#### Assignment:
An exact copy of every entry below is required, and no picture may appear in it.

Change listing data
--------------------
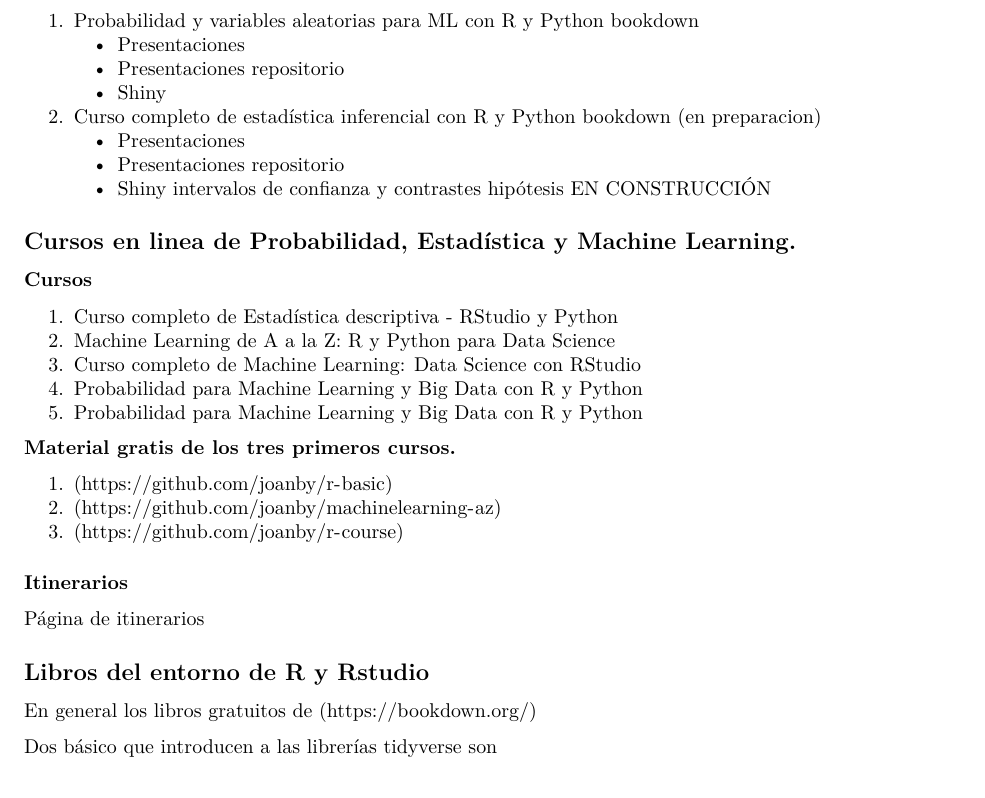
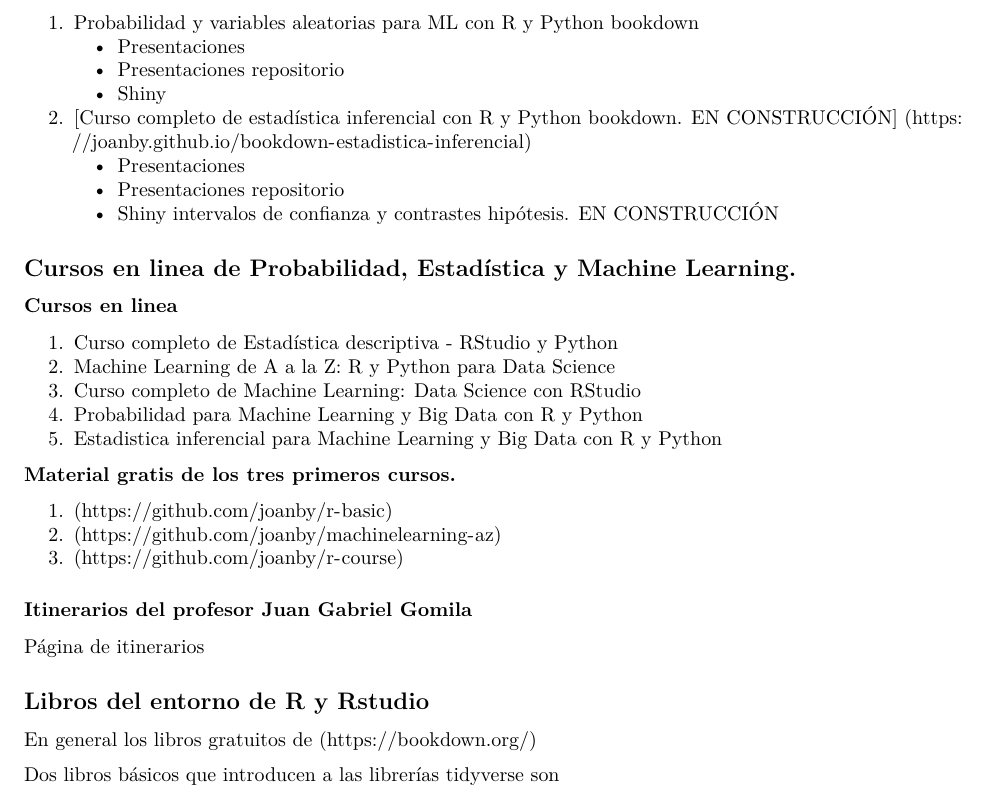
Before and after one commit to RicUIB/Enlaces, an R Markdown document (index.Rmd): part of the page before the commit and part of page 1 of 2 after it, cut so that both start at the same text. The pictures show the output file index.pdf that the author committed with the source.

Commit message:
actualizo en laces en construcción

```diff
--- a/index.Rmd
+++ b/index.Rmd
@@ -27,23 +27,23 @@ knitr::opts_chunk$set(echo = TRUE)
     + [Presentaciones repositorio](https://github.com/joanby/probabilidad)
     + [Shiny](https://joanby.shinyapps.io/DistribucionesNotables/)
 
-2. Curso completo de estadística inferencial con R y Python bookdown (en preparacion)
+2. [Curso completo de estadística inferencial con R y Python bookdown. EN CONSTRUCCIÓN] (https://joanby.github.io/bookdown-estadistica-inferencial)
     + [Presentaciones](https://joanby.github.io/estadistica-inferencial)
     + [Presentaciones repositorio](https://github.com/joanby/estadistica-inferencial)
-    + [Shiny intervalos de confianza y contrastes hipótesis EN CONSTRUCCIÓN](https://joanby.shinyapps.io/contrastes-hipotesis/)
+    + [Shiny intervalos de confianza y contrastes hipótesis. EN CONSTRUCCIÓN](https://joanby.shinyapps.io/contrastes-hipotesis/)
 
 
 
 ## Cursos en linea de Probabilidad, Estadística y  Machine Learning.
 
 
-### Cursos
+### Cursos en linea
 
 1. [Curso completo de Estadística descriptiva - RStudio y Python ](https://www.udemy.com/course/estadistica-descriptiva/)
 2. [Machine Learning de A a la Z: R y Python para Data Science ](https://www.udemy.com/course/machinelearning-es/)
 3. [Curso completo de Machine Learning: Data Science con RStudio](https://www.udemy.com/course/r-data-science/)
 4. [Probabilidad para Machine Learning y Big Data con R y Python](https://www.udemy.com/course/probabilidad-y-variables-aleatorias-para-ml-con-r-y-python/)
-5. [Probabilidad para Machine Learning y Big Data con R y Python](https://www.udemy.com/course/estadisticainferencial/)
+5. [Estadistica inferencial para Machine Learning y Big Data con R y Python](https://www.udemy.com/course/estadisticainferencial/)
 
 **Material  gratis de los tres primeros cursos.**
 
@@ -52,7 +52,7 @@ knitr::opts_chunk$set(echo = TRUE)
 3. (https://github.com/joanby/r-course)
 
 
-### Itinerarios
+### Itinerarios del profesor Juan Gabriel Gomila
 
 [Página de itinerarios](https://frogames.es/rutas-de-aprendizaje/)
 
@@ -60,7 +60,7 @@ knitr::opts_chunk$set(echo = TRUE)
 
 En general los libros gratuitos de (https://bookdown.org/)
 
-Dos básico que introducen a las librerías tidyverse son
+Dos libros  básicos que introducen a las librerías tidyverse son
 
 1. [R for Data Science](https://r4ds.had.co.nz/)
 2. [Tidy text](https://www.tidytextmining.com/)
```
Also changed, not shown: index.pdf.
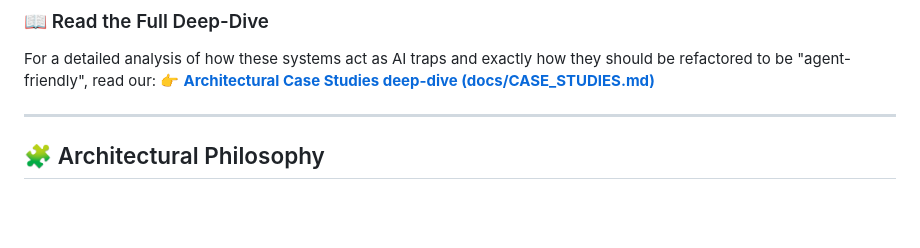
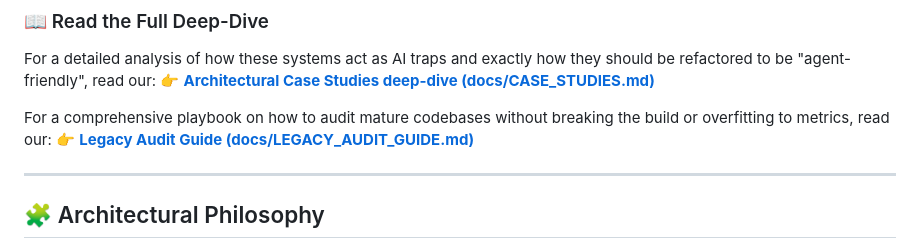
Before and after one commit to syntheticscale/maintainability-sensors, a Markdown page: README.md, the part around the change. Drawn GitHub-style; blank space fills up the shorter version.

Commit message:
docs: draft legacy audit guide based on lessons from the original blog post

```diff
--- a/README.md
+++ b/README.md
@@ -157,6 +157,9 @@ To prove the necessity of maintainability sensors, we audited six high-profile,
 For a detailed analysis of how these systems act as AI traps and exactly how they should be refactored to be "agent-friendly", read our:
 👉 **[Architectural Case Studies deep-dive (docs/CASE_STUDIES.md)](docs/CASE_STUDIES.md)**
 
+For a comprehensive playbook on how to audit mature codebases without breaking the build or overfitting to metrics, read our:
+👉 **[Legacy Audit Guide (docs/LEGACY_AUDIT_GUIDE.md)](docs/LEGACY_AUDIT_GUIDE.md)**
+
 ---
 
 ## 🧩 Architectural Philosophy
```
Also changed, not shown: docs/LEGACY_AUDIT_GUIDE.md (added, +87 -0 lines).
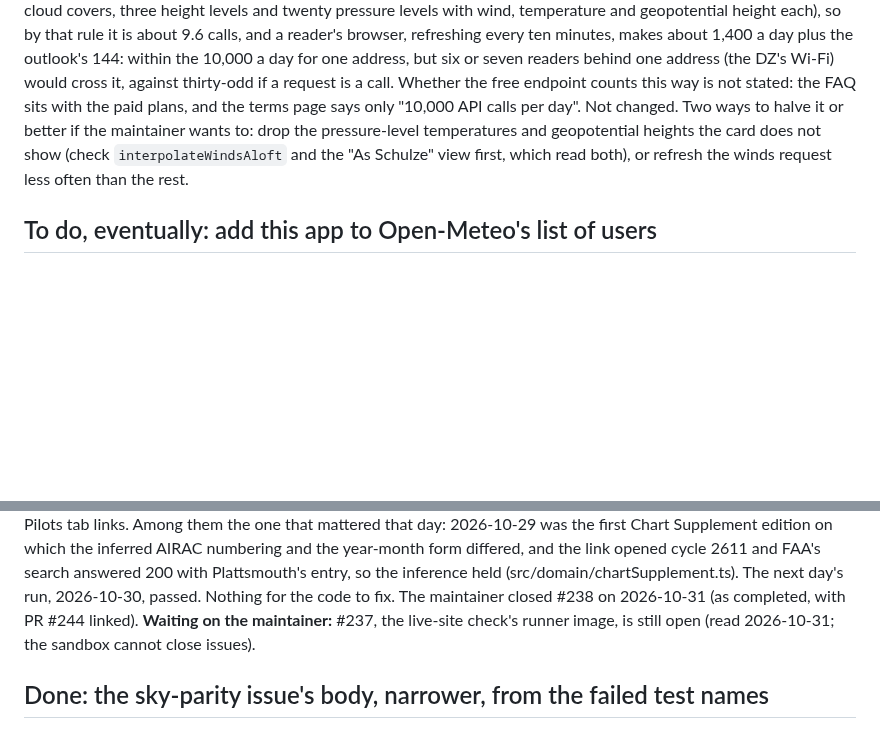
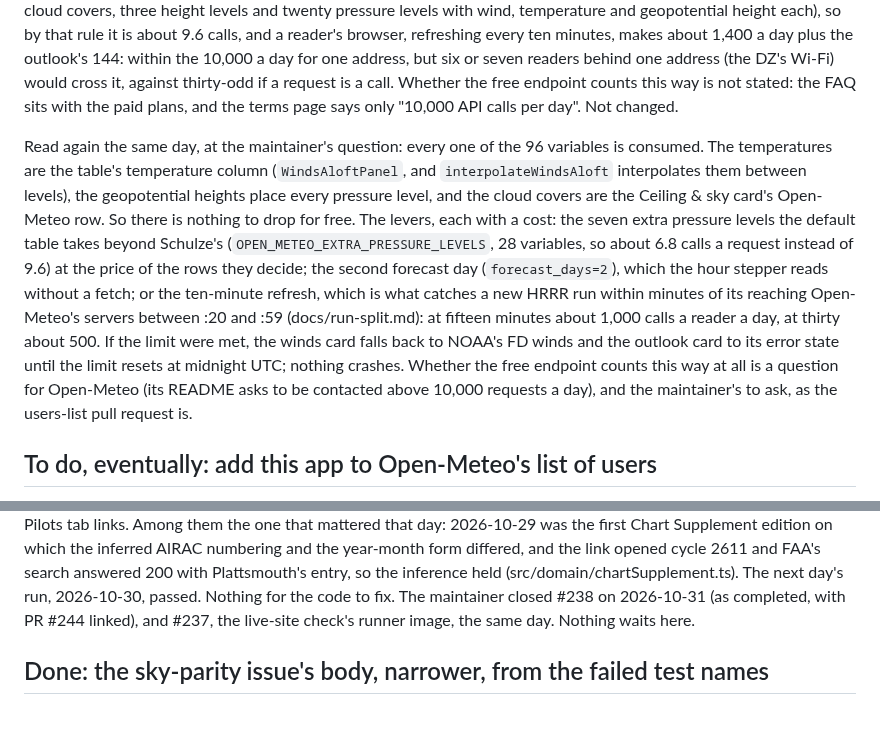
Before and after one commit to amelia-m/lspc-weather, a Markdown page: docs/open-questions.md, 2 parts joined by grey strips. Drawn GitHub-style; blank space fills up the shorter version.

Commit message:
Docs: #237 closed; the winds request's 96 variables are all consumed
The maintainer closed #237 on 2026-10-31. On the Open-Meteo call-counting
question: read again, every variable the winds request asks is shown or
used (the temperature column, the levels' heights, the cloud-cover row),
so nothing can be dropped for free; the levers and their costs are
listed, with what happens if the limit were met.

Co-Authored-By: Claude Fable 5.1 <noreply@anthropic.com>
Claude-Session: https://claude.ai/code/session_01PwvQJS4FhUuPgRjZimqDac

```diff
--- a/docs/open-questions.md
+++ b/docs/open-questions.md
@@ -198,11 +198,27 @@ the 10,000 a day for one address, but six or seven readers behind one
 address (the DZ's Wi-Fi) would cross it, against thirty-odd if a request
 is a call. Whether the free endpoint counts this way is not stated: the
 FAQ sits with the paid plans, and the terms page says only "10,000 API
-calls per day". Not changed. Two ways to halve it or better if the
-maintainer wants to: drop the pressure-level temperatures and
-geopotential heights the card does not show (check `interpolateWindsAloft`
-and the "As Schulze" view first, which read both), or refresh the winds
-request less often than the rest.
+calls per day". Not changed.
+
+Read again the same day, at the maintainer's question: every one of the
+96 variables is consumed. The temperatures are the table's temperature
+column (`WindsAloftPanel`, and `interpolateWindsAloft` interpolates them
+between levels), the geopotential heights place every pressure level, and
+the cloud covers are the Ceiling & sky card's Open-Meteo row. So there is
+nothing to drop for free. The levers, each with a cost: the seven extra
+pressure levels the default table takes beyond Schulze's
+(`OPEN_METEO_EXTRA_PRESSURE_LEVELS`, 28 variables, so about 6.8 calls a
+request instead of 9.6) at the price of the rows they decide; the second
+forecast day (`forecast_days=2`), which the hour stepper reads without a
+fetch; or the ten-minute refresh, which is what catches a new HRRR run
+within minutes of its reaching Open-Meteo's servers between :20 and :59
+(docs/run-split.md): at fifteen minutes about 1,000 calls a reader a day,
+at thirty about 500. If the limit were met, the winds card falls back to
+NOAA's FD winds and the outlook card to its error state until the limit
+resets at midnight UTC; nothing crashes. Whether the free endpoint counts
+this way at all is a question for Open-Meteo (its README asks to be
+contacted above 10,000 requests a day), and the maintainer's to ask, as
+the users-list pull request is.
 
 ## To do, eventually: add this app to Open-Meteo's list of users
 
@@ -933,8 +949,8 @@ the link opened cycle 2611 and FAA's search answered 200 with
 Plattsmouth's entry, so the inference held (src/domain/chartSupplement.ts).
 The next day's run, 2026-10-30, passed. Nothing for the code to fix.
 The maintainer closed #238 on 2026-10-31 (as completed, with PR #244
-linked). **Waiting on the maintainer:** #237, the live-site check's runner
-image, is still open (read 2026-10-31; the sandbox cannot close issues).
+linked), and #237, the live-site check's runner image, the same day.
+Nothing waits here.
 
 ## Done: the sky-parity issue's body, narrower, from the failed test names
 
```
--------------------
#### Task output:
Before and after one commit to RicUIB/Enlaces, an R Markdown document (index.Rmd): part of the page before the commit and part of page 1 of 2 after it, cut so that both start at the same text. The pictures show the output file index.pdf that the author committed with the source.

Commit message:
actualizo en laces en construcción

```diff
--- a/index.Rmd
+++ b/index.Rmd
@@ -27,23 +27,23 @@ knitr::opts_chunk$set(echo = TRUE)
     + [Presentaciones repositorio](https://github.com/joanby/probabilidad)
     + [Shiny](https://joanby.shinyapps.io/DistribucionesNotables/)
 
-2. Curso completo de estadística inferencial con R y Python bookdown (en preparacion)
+2. [Curso completo de estadística inferencial con R y Python bookdown. EN CONSTRUCCIÓN] (https://joanby.github.io/bookdown-estadistica-inferencial)
     + [Presentaciones](https://joanby.github.io/estadistica-inferencial)
     + [Presentaciones repositorio](https://github.com/joanby/estadistica-inferencial)
-    + [Shiny intervalos de confianza y contrastes hipótesis EN CONSTRUCCIÓN](https://joanby.shinyapps.io/contrastes-hipotesis/)
+    + [Shiny intervalos de confianza y contrastes hipótesis. EN CONSTRUCCIÓN](https://joanby.shinyapps.io/contrastes-hipotesis/)
 
 
 
 ## Cursos en linea de Probabilidad, Estadística y  Machine Learning.
 
 
-### Cursos
+### Cursos en linea
 
 1. [Curso completo de Estadística descriptiva - RStudio y Python ](https://www.udemy.com/course/estadistica-descriptiva/)
 2. [Machine Learning de A a la Z: R y Python para Data Science ](https://www.udemy.com/course/machinelearning-es/)
 3. [Curso completo de Machine Learning: Data Science con RStudio](https://www.udemy.com/course/r-data-science/)
 4. [Probabilidad para Machine Learning y Big Data con R y Python](https://www.udemy.com/course/probabilidad-y-variables-aleatorias-para-ml-con-r-y-python/)
-5. [Probabilidad para Machine Learning y Big Data con R y Python](https://www.udemy.com/course/estadisticainferencial/)
+5. [Estadistica inferencial para Machine Learning y Big Data con R y Python](https://www.udemy.com/course/estadisticainferencial/)
 
 **Material  gratis de los tres primeros cursos.**
 
@@ -52,7 +52,7 @@ knitr::opts_chunk$set(echo = TRUE)
 3. (https://github.com/joanby/r-course)
 
 
-### Itinerarios
+### Itinerarios del profesor Juan Gabriel Gomila
 
 [Página de itinerarios](https://frogames.es/rutas-de-aprendizaje/)
 
@@ -60,7 +60,7 @@ knitr::opts_chunk$set(echo = TRUE)
 
 En general los libros gratuitos de (https://bookdown.org/)
 
-Dos básico que introducen a las librerías tidyverse son
+Dos libros  básicos que introducen a las librerías tidyverse son
 
 1. [R for Data Science](https://r4ds.had.co.nz/)
 2. [Tidy text](https://www.tidytextmining.com/)
```
Also changed, not shown: index.pdf.
Before and after one commit to syntheticscale/maintainability-sensors, a Markdown page: README.md, the part around the change. Drawn GitHub-style; blank space fills up the shorter version.

Commit message:
docs: draft legacy audit guide based on lessons from the original blog post

```diff
--- a/README.md
+++ b/README.md
@@ -157,6 +157,9 @@ To prove the necessity of maintainability sensors, we audited six high-profile,
 For a detailed analysis of how these systems act as AI traps and exactly how they should be refactored to be "agent-friendly", read our:
 👉 **[Architectural Case Studies deep-dive (docs/CASE_STUDIES.md)](docs/CASE_STUDIES.md)**
 
+For a comprehensive playbook on how to audit mature codebases without breaking the build or overfitting to metrics, read our:
+👉 **[Legacy Audit Guide (docs/LEGACY_AUDIT_GUIDE.md)](docs/LEGACY_AUDIT_GUIDE.md)**
+
 ---
 
 ## 🧩 Architectural Philosophy
```
Also changed, not shown: docs/LEGACY_AUDIT_GUIDE.md (added, +87 -0 lines).
Before and after one commit to amelia-m/lspc-weather, a Markdown page: docs/open-questions.md, 2 parts joined by grey strips. Drawn GitHub-style; blank space fills up the shorter version.

Commit message:
Docs: #237 closed; the winds request's 96 variables are all consumed
The maintainer closed #237 on 2026-10-31. On the Open-Meteo call-counting
question: read again, every variable the winds request asks is shown or
used (the temperature column, the levels' heights, the cloud-cover row),
so nothing can be dropped for free; the levers and their costs are
listed, with what happens if the limit were met.

Co-Authored-By: Claude Fable 5.1 <noreply@anthropic.com>
Claude-Session: https://claude.ai/code/session_01PwvQJS4FhUuPgRjZimqDac

```diff
--- a/docs/open-questions.md
+++ b/docs/open-questions.md
@@ -198,11 +198,27 @@ the 10,000 a day for one address, but six or seven readers behind one
 address (the DZ's Wi-Fi) would cross it, against thirty-odd if a request
 is a call. Whether the free endpoint counts this way is not stated: the
 FAQ sits with the paid plans, and the terms page says only "10,000 API
-calls per day". Not changed. Two ways to halve it or better if the
-maintainer wants to: drop the pressure-level temperatures and
-geopotential heights the card does not show (check `interpolateWindsAloft`
-and the "As Schulze" view first, which read both), or refresh the winds
-request less often than the rest.
+calls per day". Not changed.
+
+Read again the same day, at the maintainer's question: every one of the
+96 variables is consumed. The temperatures are the table's temperature
+column (`WindsAloftPanel`, and `interpolateWindsAloft` interpolates them
+between levels), the geopotential heights place every pressure level, and
+the cloud covers are the Ceiling & sky card's Open-Meteo row. So there is
+nothing to drop for free. The levers, each with a cost: the seven extra
+pressure levels the default table takes beyond Schulze's
+(`OPEN_METEO_EXTRA_PRESSURE_LEVELS`, 28 variables, so about 6.8 calls a
+request instead of 9.6) at the price of the rows they decide; the second
+forecast day (`forecast_days=2`), which the hour stepper reads without a
+fetch; or the ten-minute refresh, which is what catches a new HRRR run
+within minutes of its reaching Open-Meteo's servers between :20 and :59
+(docs/run-split.md): at fifteen minutes about 1,000 calls a reader a day,
+at thirty about 500. If the limit were met, the winds card falls back to
+NOAA's FD winds and the outlook card to its error state until the limit
+resets at midnight UTC; nothing crashes. Whether the free endpoint counts
+this way at all is a question for Open-Meteo (its README asks to be
+contacted above 10,000 requests a day), and the maintainer's to ask, as
+the users-list pull request is.
 
 ## To do, eventually: add this app to Open-Meteo's list of users
 
@@ -933,8 +949,8 @@ the link opened cycle 2611 and FAA's search answered 200 with
 Plattsmouth's entry, so the inference held (src/domain/chartSupplement.ts).
 The next day's run, 2026-10-30, passed. Nothing for the code to fix.
 The maintainer closed #238 on 2026-10-31 (as completed, with PR #244
-linked). **Waiting on the maintainer:** #237, the live-site check's runner
-image, is still open (read 2026-10-31; the sandbox cannot close issues).
+linked), and #237, the live-site check's runner image, the same day.
+Nothing waits here.
 
 ## Done: the sky-parity issue's body, narrower, from the failed test names
 
```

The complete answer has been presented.